Please repeat every entry exactly as written, but skip the pictures.

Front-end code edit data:
----------
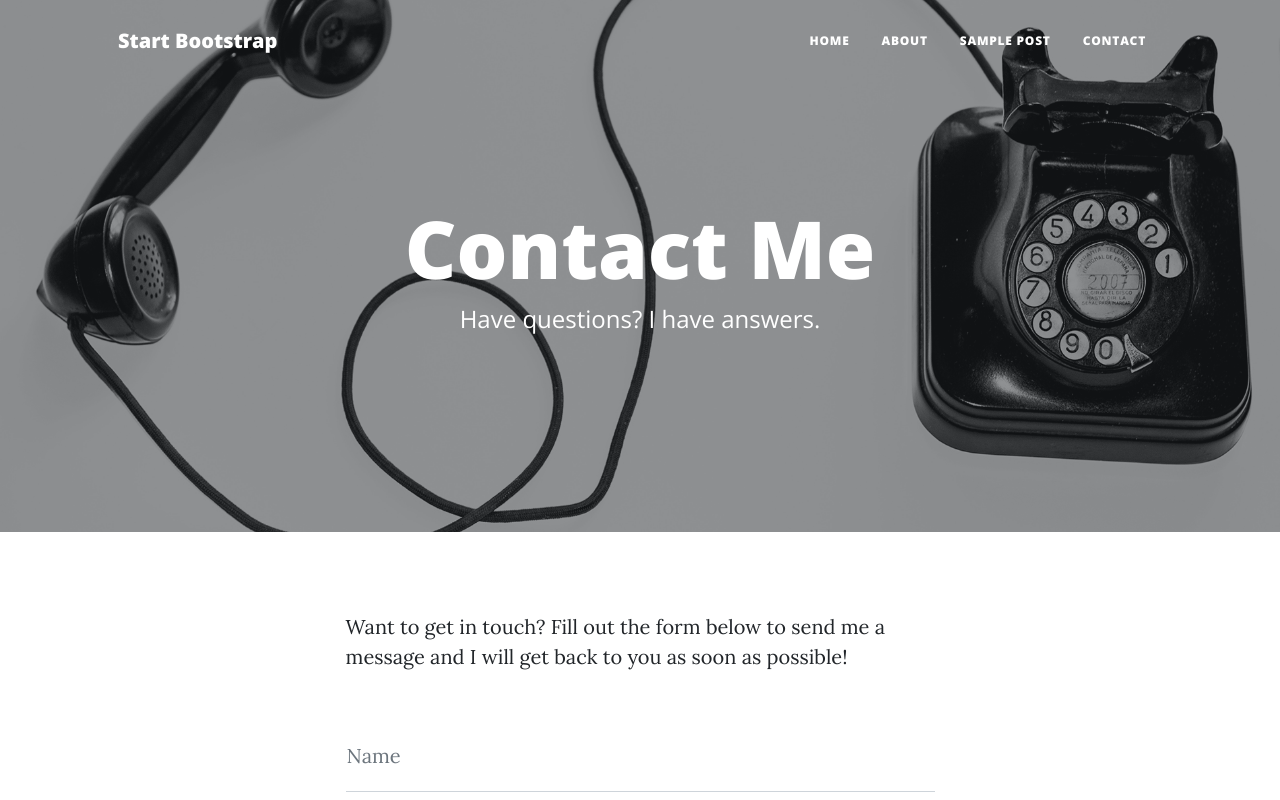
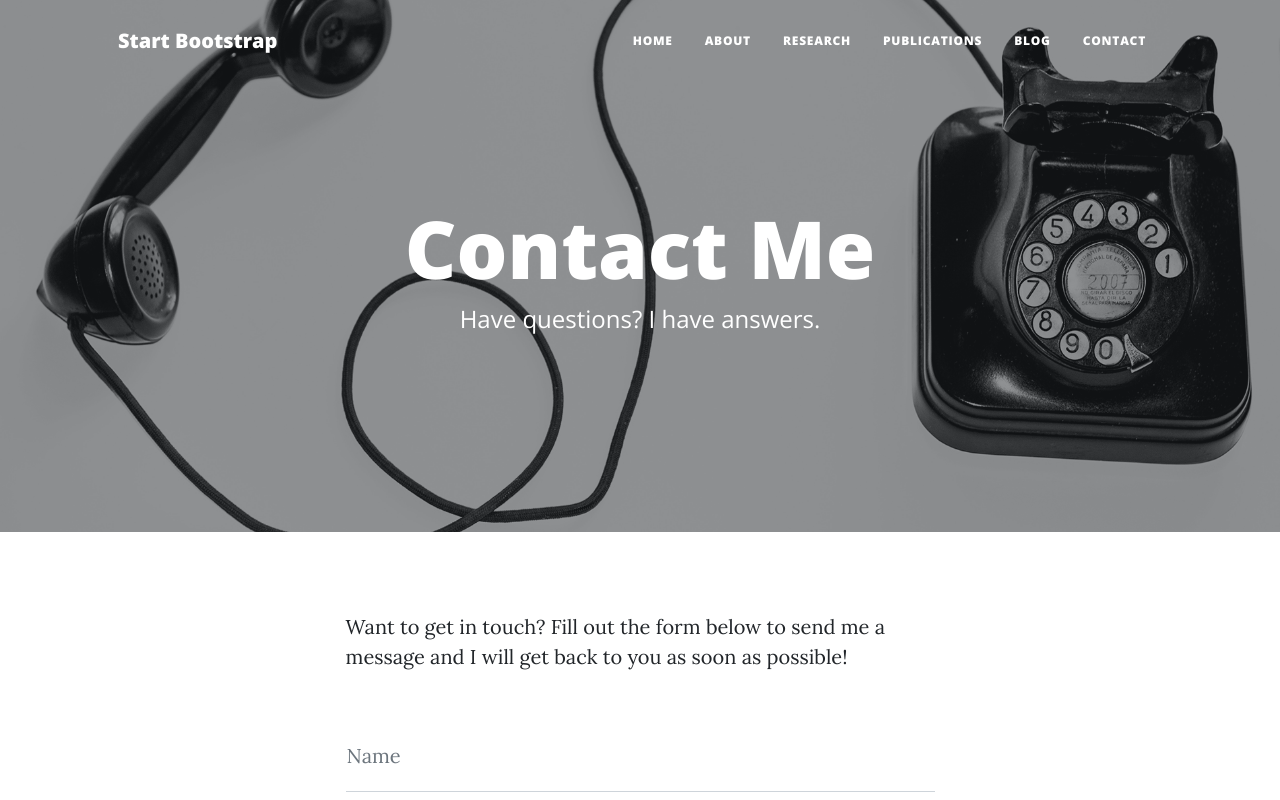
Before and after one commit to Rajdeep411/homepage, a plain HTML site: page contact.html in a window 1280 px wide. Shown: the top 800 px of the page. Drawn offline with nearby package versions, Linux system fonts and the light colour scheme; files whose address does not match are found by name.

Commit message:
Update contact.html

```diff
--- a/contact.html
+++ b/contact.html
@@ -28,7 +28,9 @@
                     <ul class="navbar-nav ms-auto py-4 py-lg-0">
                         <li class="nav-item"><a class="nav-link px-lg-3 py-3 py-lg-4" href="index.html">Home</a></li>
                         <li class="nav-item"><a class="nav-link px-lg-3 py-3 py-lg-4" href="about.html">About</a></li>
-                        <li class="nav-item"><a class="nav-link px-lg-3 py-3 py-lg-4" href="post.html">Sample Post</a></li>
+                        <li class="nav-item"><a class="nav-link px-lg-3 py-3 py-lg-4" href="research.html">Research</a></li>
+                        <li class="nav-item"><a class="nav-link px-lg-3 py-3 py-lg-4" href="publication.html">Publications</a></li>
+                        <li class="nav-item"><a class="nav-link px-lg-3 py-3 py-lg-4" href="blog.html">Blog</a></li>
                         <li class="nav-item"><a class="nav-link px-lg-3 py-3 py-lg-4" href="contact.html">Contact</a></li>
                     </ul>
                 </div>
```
----------
Written answer –
Before and after one commit to Rajdeep411/homepage, a plain HTML site: page contact.html in a window 1280 px wide. Shown: the top 800 px of the page. Drawn offline with nearby package versions, Linux system fonts and the light colour scheme; files whose address does not match are found by name.

Commit message:
Update contact.html

```diff
--- a/contact.html
+++ b/contact.html
@@ -28,7 +28,9 @@
                     <ul class="navbar-nav ms-auto py-4 py-lg-0">
                         <li class="nav-item"><a class="nav-link px-lg-3 py-3 py-lg-4" href="index.html">Home</a></li>
                         <li class="nav-item"><a class="nav-link px-lg-3 py-3 py-lg-4" href="about.html">About</a></li>
-                        <li class="nav-item"><a class="nav-link px-lg-3 py-3 py-lg-4" href="post.html">Sample Post</a></li>
+                        <li class="nav-item"><a class="nav-link px-lg-3 py-3 py-lg-4" href="research.html">Research</a></li>
+                        <li class="nav-item"><a class="nav-link px-lg-3 py-3 py-lg-4" href="publication.html">Publications</a></li>
+                        <li class="nav-item"><a class="nav-link px-lg-3 py-3 py-lg-4" href="blog.html">Blog</a></li>
                         <li class="nav-item"><a class="nav-link px-lg-3 py-3 py-lg-4" href="contact.html">Contact</a></li>
                     </ul>
                 </div>
```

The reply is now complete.